* DATASET EXTRACT

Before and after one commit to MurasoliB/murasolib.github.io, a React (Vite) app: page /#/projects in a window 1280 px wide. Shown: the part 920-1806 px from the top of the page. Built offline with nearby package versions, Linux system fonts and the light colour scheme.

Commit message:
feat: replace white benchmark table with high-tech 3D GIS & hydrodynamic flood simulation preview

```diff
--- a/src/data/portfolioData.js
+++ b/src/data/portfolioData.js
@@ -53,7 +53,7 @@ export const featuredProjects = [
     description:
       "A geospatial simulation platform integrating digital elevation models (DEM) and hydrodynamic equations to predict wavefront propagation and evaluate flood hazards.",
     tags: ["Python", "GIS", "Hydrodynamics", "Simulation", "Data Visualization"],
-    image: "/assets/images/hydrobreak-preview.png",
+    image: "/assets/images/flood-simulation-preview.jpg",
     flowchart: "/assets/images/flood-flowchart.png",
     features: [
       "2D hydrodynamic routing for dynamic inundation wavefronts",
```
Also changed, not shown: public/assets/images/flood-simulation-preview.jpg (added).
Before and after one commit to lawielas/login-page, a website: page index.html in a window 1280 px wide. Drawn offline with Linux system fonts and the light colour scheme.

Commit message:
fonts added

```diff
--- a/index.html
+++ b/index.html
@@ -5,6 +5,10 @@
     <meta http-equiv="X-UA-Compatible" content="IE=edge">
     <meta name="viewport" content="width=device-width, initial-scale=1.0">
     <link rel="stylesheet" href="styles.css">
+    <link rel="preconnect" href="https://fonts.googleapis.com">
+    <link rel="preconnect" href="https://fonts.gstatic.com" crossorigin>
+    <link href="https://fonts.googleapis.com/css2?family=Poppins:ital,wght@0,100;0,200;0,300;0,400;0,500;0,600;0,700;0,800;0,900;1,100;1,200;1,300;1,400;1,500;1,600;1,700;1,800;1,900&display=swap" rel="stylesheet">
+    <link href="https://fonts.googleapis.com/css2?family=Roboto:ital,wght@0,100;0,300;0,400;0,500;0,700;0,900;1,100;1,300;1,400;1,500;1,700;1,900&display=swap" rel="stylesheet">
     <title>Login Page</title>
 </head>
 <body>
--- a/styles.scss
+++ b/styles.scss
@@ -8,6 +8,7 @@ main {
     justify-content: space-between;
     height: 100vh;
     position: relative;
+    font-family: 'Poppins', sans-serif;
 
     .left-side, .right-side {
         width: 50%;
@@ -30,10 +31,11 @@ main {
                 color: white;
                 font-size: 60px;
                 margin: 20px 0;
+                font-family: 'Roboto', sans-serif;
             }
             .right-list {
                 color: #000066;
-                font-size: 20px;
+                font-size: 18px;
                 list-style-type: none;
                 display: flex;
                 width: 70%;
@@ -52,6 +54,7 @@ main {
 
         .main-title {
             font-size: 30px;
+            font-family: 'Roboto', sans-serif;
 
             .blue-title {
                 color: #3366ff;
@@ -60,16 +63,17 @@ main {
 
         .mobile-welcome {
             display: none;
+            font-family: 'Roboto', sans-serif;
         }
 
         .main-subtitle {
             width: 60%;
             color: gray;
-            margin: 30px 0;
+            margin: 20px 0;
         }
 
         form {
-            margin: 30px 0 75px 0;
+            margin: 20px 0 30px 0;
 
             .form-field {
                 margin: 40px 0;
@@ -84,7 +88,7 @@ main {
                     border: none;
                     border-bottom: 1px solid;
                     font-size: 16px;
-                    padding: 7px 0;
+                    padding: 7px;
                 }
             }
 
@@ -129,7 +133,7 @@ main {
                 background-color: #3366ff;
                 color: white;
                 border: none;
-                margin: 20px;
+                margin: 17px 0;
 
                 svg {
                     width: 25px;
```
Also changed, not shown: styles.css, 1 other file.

* WHAT NEEDS TO BE DONE
Among the lines above, find those with the word "preview" and list them.

* WRITTEN SOLUTION
feat: replace white benchmark table with high-tech 3D GIS & hydrodynamic flood simulation preview
-    image: "/assets/images/hydrobreak-preview.png",
+    image: "/assets/images/flood-simulation-preview.jpg",
Also changed, not shown: public/assets/images/flood-simulation-preview.jpg (added).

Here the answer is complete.